Records contained in a dataset:
☆ ☆ ☆ ☆

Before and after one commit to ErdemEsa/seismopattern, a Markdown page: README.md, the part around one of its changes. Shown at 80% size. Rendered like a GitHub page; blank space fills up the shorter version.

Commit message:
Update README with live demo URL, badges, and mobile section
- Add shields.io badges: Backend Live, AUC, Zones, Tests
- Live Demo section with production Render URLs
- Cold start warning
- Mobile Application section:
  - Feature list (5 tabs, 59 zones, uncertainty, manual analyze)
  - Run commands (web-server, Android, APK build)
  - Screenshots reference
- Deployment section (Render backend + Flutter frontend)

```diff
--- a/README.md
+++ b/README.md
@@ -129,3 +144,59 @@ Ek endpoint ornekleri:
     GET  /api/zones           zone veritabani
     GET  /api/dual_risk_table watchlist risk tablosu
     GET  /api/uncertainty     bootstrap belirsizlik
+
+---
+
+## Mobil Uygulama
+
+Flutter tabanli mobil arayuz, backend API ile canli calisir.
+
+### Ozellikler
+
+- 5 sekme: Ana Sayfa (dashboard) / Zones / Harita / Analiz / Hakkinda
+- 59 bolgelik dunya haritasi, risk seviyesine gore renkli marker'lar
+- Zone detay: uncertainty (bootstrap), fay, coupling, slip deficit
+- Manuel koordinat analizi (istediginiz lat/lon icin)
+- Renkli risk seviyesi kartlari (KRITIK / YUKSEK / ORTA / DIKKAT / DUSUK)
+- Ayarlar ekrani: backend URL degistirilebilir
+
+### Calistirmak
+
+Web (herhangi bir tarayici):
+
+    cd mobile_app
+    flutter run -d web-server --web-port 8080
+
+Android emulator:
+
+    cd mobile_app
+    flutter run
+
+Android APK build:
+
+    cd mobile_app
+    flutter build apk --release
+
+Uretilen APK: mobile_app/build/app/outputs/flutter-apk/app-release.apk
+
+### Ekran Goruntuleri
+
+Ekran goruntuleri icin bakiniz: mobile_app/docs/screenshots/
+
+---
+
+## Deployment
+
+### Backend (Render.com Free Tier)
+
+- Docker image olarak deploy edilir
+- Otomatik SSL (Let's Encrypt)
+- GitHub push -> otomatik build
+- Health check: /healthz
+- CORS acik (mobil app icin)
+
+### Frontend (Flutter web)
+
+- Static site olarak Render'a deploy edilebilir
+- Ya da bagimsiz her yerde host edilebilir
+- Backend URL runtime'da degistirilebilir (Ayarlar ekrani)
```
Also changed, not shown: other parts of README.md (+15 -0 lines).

☆ ☆ ☆ ☆

Each line above that has "section" adds one to the count; say the final count with no other text.

- _Response for this exercise_
4